Nair’s role as chair of the University Education Council has also been influential. The council’s role to approve university-wide courses has been an important one; thanks to Nair and the council, interdisciplinary classes on urban farming and materials science, energy, and the environment are now available.
Nair has a great respect for interdisciplinary action. “Different disciplines are different lenses,” Nair said. “The same thing you’re thinking, someone else is thinking from a different perspective.” To help with interdisciplinary relations, Nair helped to organize 1905 = mc2: Photons and Relativity, a course focused on studying how different ideas in science developed.
Other faculty members have praised Nair’s influence across all areas of the university. “Indira’s service to the Pittsburgh and global community, to science education, and to Carnegie Mellon’s history and its future are immeasurable,” said Provost Mark Kamlet, according to a Carnegie Mellon press release.
“Her passion is contagious,” said history professor Nico Slate.
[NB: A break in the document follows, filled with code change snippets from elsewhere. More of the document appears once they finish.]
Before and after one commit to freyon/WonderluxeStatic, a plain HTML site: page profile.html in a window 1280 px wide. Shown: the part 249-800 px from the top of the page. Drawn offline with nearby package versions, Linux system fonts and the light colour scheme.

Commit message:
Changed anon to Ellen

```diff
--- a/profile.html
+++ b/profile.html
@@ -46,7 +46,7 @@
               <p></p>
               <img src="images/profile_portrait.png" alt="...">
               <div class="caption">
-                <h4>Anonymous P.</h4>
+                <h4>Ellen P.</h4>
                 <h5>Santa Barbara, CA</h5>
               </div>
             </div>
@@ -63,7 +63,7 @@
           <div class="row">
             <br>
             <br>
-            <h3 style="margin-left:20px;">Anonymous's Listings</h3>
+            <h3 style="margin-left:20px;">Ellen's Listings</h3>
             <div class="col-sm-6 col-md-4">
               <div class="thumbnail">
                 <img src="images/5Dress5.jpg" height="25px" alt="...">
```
Slate, who first met Nair in August 2009 through other faculty members of the School of Humanities and Social Sciences, found a mutual interest in India and undergraduate education. Several of the students in one of Slate’s history courses raised funds for an environmental project in India, and the money was donated in Nair’s name. “It’s been a real honor working with her,” Slate concluded.
For the students she is leaving behind, Nair offers these words of advice: “Look around and find opportunities.” She points to the rising number of Carnegie Mellon students taking a foreign language as a positive sign of inter-school participation. She also advises acting on these opportunities. “If you have an idea,” she asserted, “you can find a way to carry it out.”
After retiring, Nair plans to move to New Mexico to be closer to her two daughters. She said she plans to do much “thinking, writing, and reading.”